A stage 2 prostate cancer diagnosis can only be made after a number of tests have been given. Such tests may include:
A Needle Biopsy : a needle is inserted into the seminal vesicles, which are glands connected to the prostate, and a sample of fluid is taken. This sample is then analyzed using a microscope. If a certain level of cancerous cells are found and the cancer is still localized to the prostate, a diagnosis of second stage prostate cancer may be made.
Imaging Tests: MRI or CT scans determine whether tumors are present and the cancer has spread.
Digital Rectal Examination: a finger is inserted in the rectum to feel for any abnormalities of the prostate area.
PSA Test: prostate-specific antigen is a protein created in the prostate gland and found in the blood. Higher levels of PSA may indicate prostate cancer .
Gleason Test: the Gleason grading system assesses how aggressive a cancer is. The arrangement of cancer cells are examined underneath a microscope and patterns of cells are graded.
After the relevant tests have been taken, prostate cancer can be staged using a four stage system.

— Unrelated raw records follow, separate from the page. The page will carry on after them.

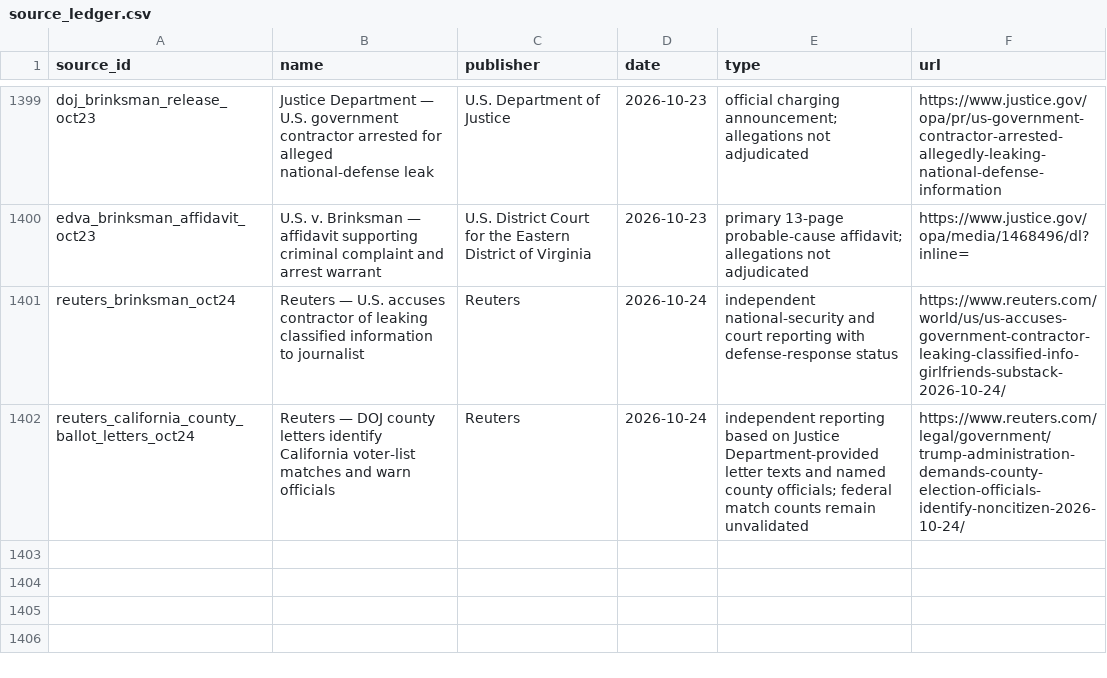
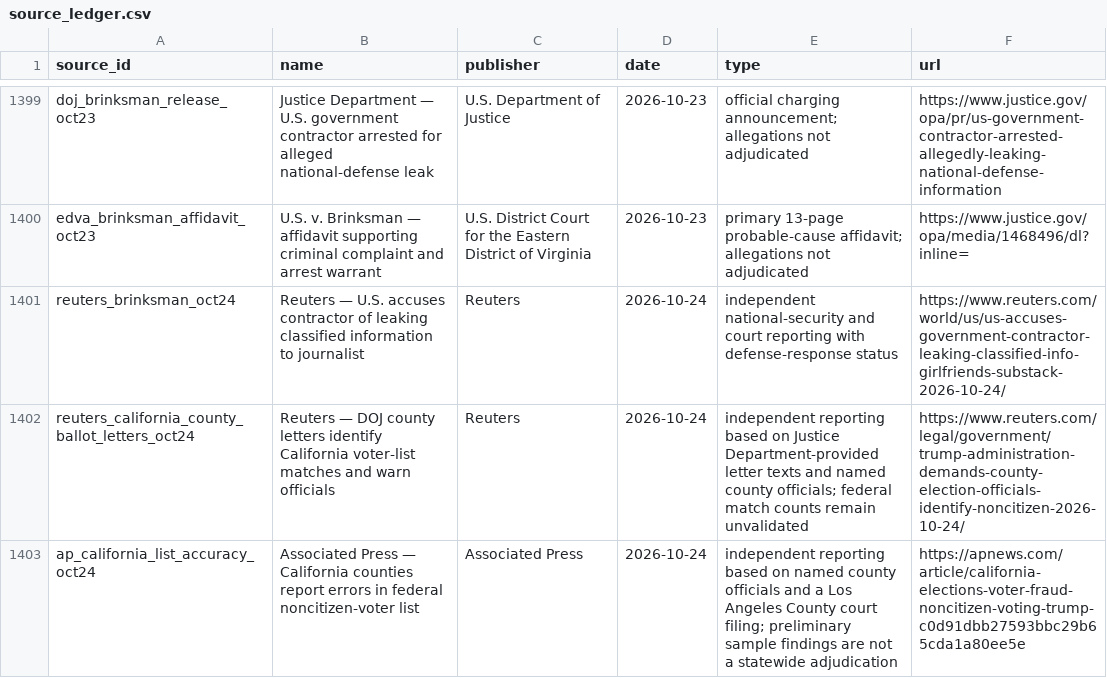
Before and after one commit to PauseBeforeHarmProtocol/the-record, a CSV file: data/source_ledger.csv, drawn as a sheet; only a part is shown, gaps mark what is left out; the diff names each change by its address in the sheet, - before the commit and + after, or states it on an @@ line.

```diff
--- a/data/source_ledger.csv
+++ b/data/source_ledger.csv
+row 1403: ap_california_list_accuracy_oct24 | Associated Press — California counties report errors in federal noncitizen-voter list | Associated Press | 2026-10-24 | independent reporting based on named county officials and a Los Angeles County court filing; preliminary sample findings are not a statewide adjudication | https://apnews.com/article/california-elections-voter-fraud-noncitizen-voting-trump-c0d91dbb27593bbc29b65cda1a80ee5e
```
Also changed, not shown: 34 other files.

Currently, there are two main systems used to stage prostate cancer. The TNM system uses four categories 1-4 and the Whitmore-Jewett system uses four categories: A-D.